And let me say here
if you read any further!
First of all, I thought there was a real object lesson in the "adoption talk" between Po and his adoptive dad. Turns out that Po knew all along he wasn't Mr. Ping's biological son (duh!), but didn't say anything because his dad didn't say anything. Po says something like, "Why didn't you tell me?" And Mr. Ping said something like, "Why didn't you ask?!" Like I'm always saying, if adoptive parents figure their kids aren't thinking about adoption because they aren't broaching the subject, then their kids who are indeed thinking about adoption will read that silence as the answer -- adoption isn't something their parents are comfortable talking about.
Second, when Po does finally ask, and Mr. Ping tries to tell him his (Po's) story, he does what so many adoptive parents do -- he starts at the moment he and Po met, as if there was no Po before that moment. Sure, he didn't know much, just that Po got into that box of radishes somehow, but simple biology allows for the "you grew in your birth mother's tummy until it was time for you to be born" start.

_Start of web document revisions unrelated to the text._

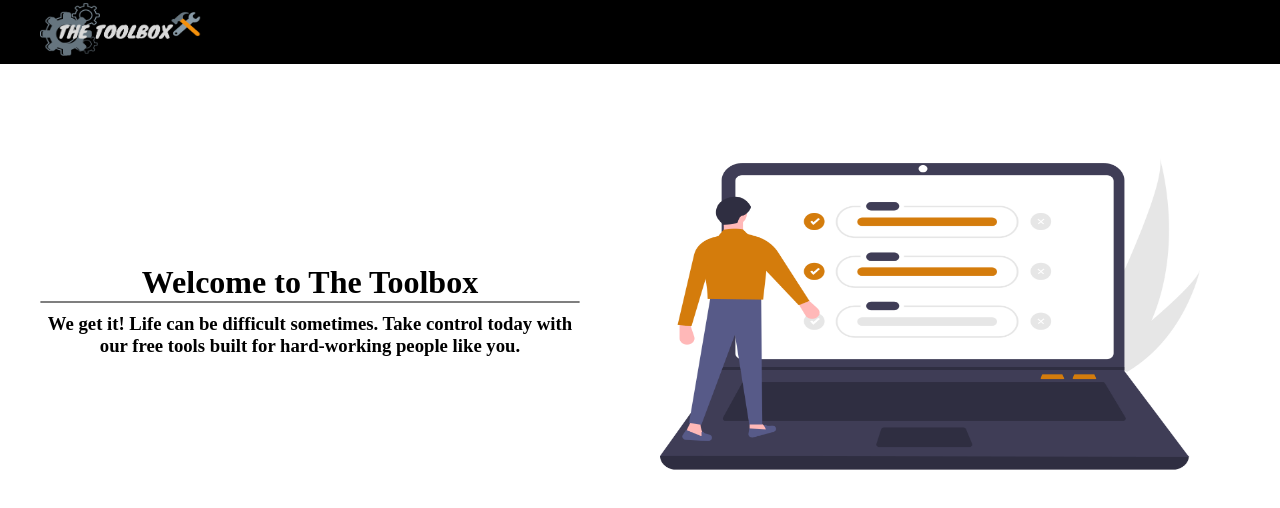
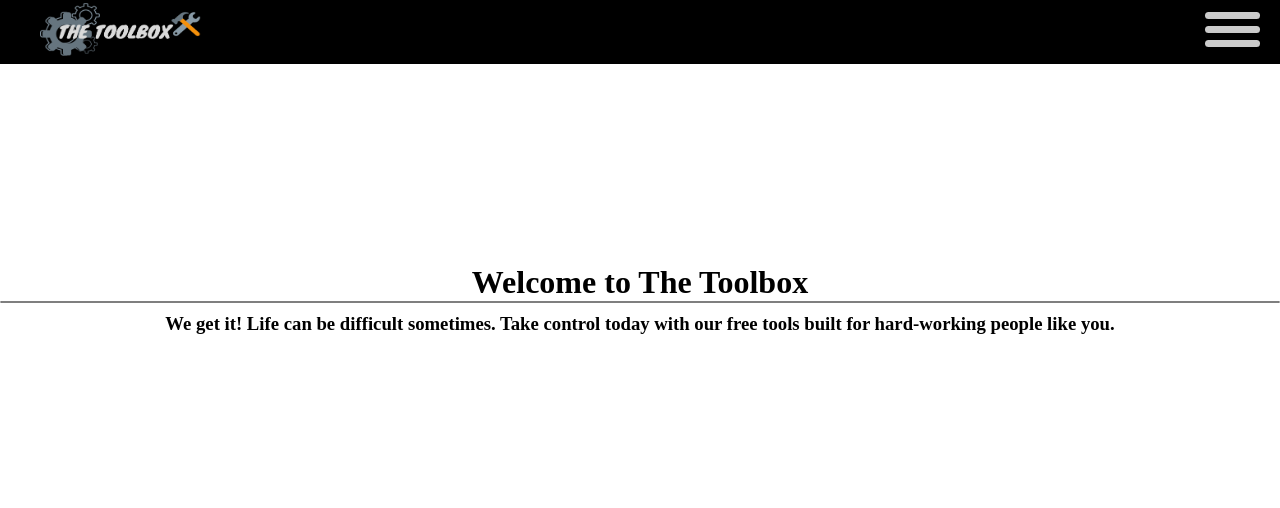
Before and after one commit to MatthewPalmer9/thetoolbox, a React (Create React App) app: page / in a window 1280 px wide. Shown: the top 508 px of the page. Built offline with nearby package versions, Linux system fonts and the light colour scheme.

Commit message:
added an animated navigation bar. Additional styling is needed for nav links.

```diff
--- a/src/components/Index.jsx
+++ b/src/components/Index.jsx
@@ -12,9 +12,6 @@ export default class Index extends Component {
                     <div id="header-split"></div>
                     <h3>We get it! Life can be difficult sometimes. Take control today with our free tools built for hard-working people like you.</h3>
                 </div>
-                <div className="undraw-laptop">
-                    <img src="./laptop.png"></img>
-                </div>
             </div>
         )
     }
--- a/src/components/Navbar.jsx
+++ b/src/components/Navbar.jsx
@@ -1,12 +1,45 @@
 import React, { PureComponent } from 'react';
 
 export default class Navbar extends PureComponent {
+
+    componentDidMount(){
+        const menuToggle = document.querySelector("#menu-toggle");
+        const activeElements = document.querySelectorAll(".active-element");
+        const mainLogo = document.querySelector(".brand");
+        mainLogo.style.zIndex = "3000";
+
+
+        const toggledMenu = menuToggle.addEventListener("click", () => {
+            for(let i = 0; i < activeElements.length; i++) {
+                activeElements[i].classList.toggle("active");
+            }
+        });
+    }
+
     render() {
         return (
             <>
-                <nav>
+                <nav className="navbar">
                     <div className="brand">
                         <a href="/"><img src="./logo.png"></img></a>
+                    </div>
+                    {/* Nav Menu */}
+                    <div className="masthead active-element">
+                        <div id="menu-toggle" class="menu-toggle active-element">
+                            <div className="one"></div>
+                            <div className="two"></div>
+                            <div className="three"></div>
+                        </div>
+                    </div>
+                    {/* Nav Links */}
+                    <div className="main-nav-list active-element">
+                        <ul>
+                            <li><a href="/">Demo Reel</a></li>
+                            <li><a href="/">Faces</a></li>
+                            <li><a href="/" className="mobile-hide">Blog</a></li>
+                            <li><a href="/" className="active-link">About</a></li>
+                            <li><a href="/">Contact</a></li>
+                        </ul>
                     </div>
                 </nav>
             </>
--- a/src/styles/index.css
+++ b/src/styles/index.css
@@ -1,30 +1,139 @@
 .lp-container {
     display: grid;
-    grid-template-columns: 1fr 1fr;
+    grid-template-columns: 1fr;
 }
 
 #header-split {
     margin-bottom: 10px;
     border: 1px solid rgba(0, 0, 0, 0.5);
     border-radius: 20px;
-    max-width: 800px;
+    max-width: 100vw;
 }
 
 .lp-container-header {
     display: block;
     margin: 100px 0 0 0;
-    padding-left: 40px;
-}
-
-.undraw-laptop img {
-    margin-top: 50px;
-    height: 400px;
-    width: 700px;
 }
 
 h3 {
     text-align: center;
 }
+
+/* Navbar Concerns */
+.masthead {
+    /* Both are necessary to keep the #menu-toggle visible when nav list is active / open */
+    position: absolute;
+    z-index: 1000;
+    /****************************/
+
+    display: flex;
+    top: 12px;
+    right: 20px;
+    /* align-items: baseline; */
+}
+
+.menu-toggle {
+    cursor: pointer;
+    width: 55px;
+    z-index: 3;
+}
+
+.menu-toggle div {
+    background-color: #ccc;
+    border-radius: 25px;
+    box-shadow: 0px 3px 13px rgba(0,0,0,.3);
+    height: 7px;
+    transition-duration: 250ms;
+    transition-timing-function: cubic-bezier(.13,.24,.35,1.64);
+}
+
+.menu-toggle .one,
+.menu-toggle .two {
+    margin-bottom: 7px;
+}
+
+.main-nav.list::before,
+.main-nav-list::after {
+    background-color: #000000;
+    content: "";
+    position: absolute;
+    top: 0;
+    height: 100vh;
+    width: 0vw;
+    transition: all 100ms ease-in-out 300ms;
+}
+
+.main-nav-list::before {
+    left: 0;
+}
+
+.main-nav-list::after {
+    right: 0;
+}
+
+.main-nav-list ul {
+    position: absolute;
+    top: -30%;
+    left: 50%;
+    transform: translate(-50%,-50%);
+    transition-duration: 300ms;
+    transition-timing-function: ease-in-out;
+    z-index: 2000;
+}
+
+.main-nav-list a {
+    display: block;
+    font-size: 2rem;
+    letter-spacing: 3px;
+    margin-bottom: 15px;
+    opacity: 0;
+    text-align: center;
+    text-transform: uppercase;
+    transition-delay: 130ms;
+}
+
+.main-nav-list .mobile-hide { /** Hides the link when viewing size on mobile devices. **/
+    display: none;
+}
+
+.masthead.active h1 {
+    text-shadow: 0px 3px 3px rgba(0,0,0,.4);
+}
+
+.menu-toggle.active .one {
+    box-shadow: 0px 3px 13px rgba(0,0,0,.4);
+    transform: translate(0, 14px) rotate(45deg);
+}
+
+.menu-toggle.active .two {
+    background-color: transparent;
+    box-shadow: none;
+    transform: translateX(-55px);
+}
+
+.menu-toggle.active .three {
+    box-shadow: 0px 3px 13px rgba(0,0,0,.4);
+    transform: translate(0, -14px) rotate(-45deg);
+}
+
+.main-nav-list.active::before,
+.main-nav-list.active::after {
+    width: 100vw;
+}
+
+.main-nav-list.active ul{
+    top: 50%;
+    transform: translate(-50%,-50%);
+    transition-delay: 560ms;
+    transition-duration: 240ms;
+    transition-timing-function: cubic-bezier(.1, .2, .3, 1.4);
+}
+
+.main-nav-list.active a{
+    transition-delay: 600ms;
+    opacity: 1;
+}
+
 
 /* Media Queries */
 @media screen and (max-width: 1200px) {
--- a/src/styles/temp.css
+++ b/src/styles/temp.css
@@ -20,6 +20,14 @@ h1 {
     font-size: 24px;
 }
 
-nav {
+.navbar {
+    display: flex;
+    color: white;
     background-color: black;
 }
+
+.nav {
+    position: absolute;
+    top: 20px;
+    right: 20px;
+}
```
Also changed, not shown: public/laptop.png (deleted).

And, another important point illustrated here, Po wasn't satisfied with the moment-we-met story, saying, "I need to know the beginning."
Third, I was prepared for the ultimate "the past doesn't matter" theme when the seer who is taking care of Po after he is injured tells him that he shouldn't dwell on his past, that the unhappiness of his beginnings doesn't matter, what matters is what he chooses to become. A little dismissive, yes? BUT, I was struck by the fact that BEFORE she gives this message, she insists that Po has to KNOW about his past. She tells him not to fight the memories of his biological parents, that he can only move on after he knows. Maybe not so dismissive after all. . . .
Fourth, I thought the film was REALLY "birthmom-positive" during the "abandoned-in-a-box" scene, thank goodness. She was so obviously loving in her good-bye to Po, with a lingering hug as she finally tore herself away from him to lead the murderous wolves away from him. Maybe it was Po left alone like my kids, maybe it was the damn box, but that was the one scene that made me teary-eyed.
Fifth, I am sorry that the movie makers missed an opportunity to present a different adoption paradigm instead of the easy "past doesn't matter" meme. Maybe that will come up in Kung Fu Panda 3, who knows. Tell me if I imagined this, but was the hammer used by Po's panda dad in the flashback the same hammer used by Master Rhino? If so, I can see in a KFP3 a real connection between Po's bio dad and kung fu as an explanation for where Po's interest and talent comes from, a biological explanation that makes clear that "where you come from" might matter after all.
Sixth, my impression from the reviews and comments I had read was that Po was sort of rejecting his biological family at the end, saying significantly to Mr. Ping, "I know who I am now. I am your son." But one thing made me see it differently -- he kept the panda toy he found in the wreckage of his home village, the one he saw himself carrying in his flashbacks. As he carries two boxes of radishes he brought home for his dad, he reaches into one and brings out the toy, giving it pride of place on top of the radishes. Maybe it was only meant to signify acceptance of his "beginnings" as the baby panda in the radish box, but it seemed to me that he was bringing part of his former life into his childhood home.
Seventh, I thought the Asian imagery -- the countryside, the towns, Shen's palace that reminded me a bit of the Wild Goose Pagoda, the shadow puppets at the beginning -- was wonderful, and much more pronounced than the last movie. Maybe because Kung Fu Panda 2 is the first Hollywood animated feature directed by an Asian American woman.
So I'd say it's a mixed bag on the adoption front. Yes, adoptive parents who want to downplay the importance of birth parents get a message that allows them to do that. But there's a price to pay to get that message -- the movie's frank talk of birth parents and Po's questions about his will, as Maya put it, "make adopted kids ask questions." The girls enjoyed the movie while watching it -- Zoe said it was much better than the first movie. But afterwards, she said it made her sad because it made her think about her birth parents and she wanted to spend time alone in her room afterwards. And, it really opened the floodgates for Maya, who doesn't often want to talk about her birth parents. She had lots of questions, and needed a lengthy "cry and cuddle," which Zoe later joined us in. I expect we'll see more processing in the days to come, but they both say they want to see the movie again!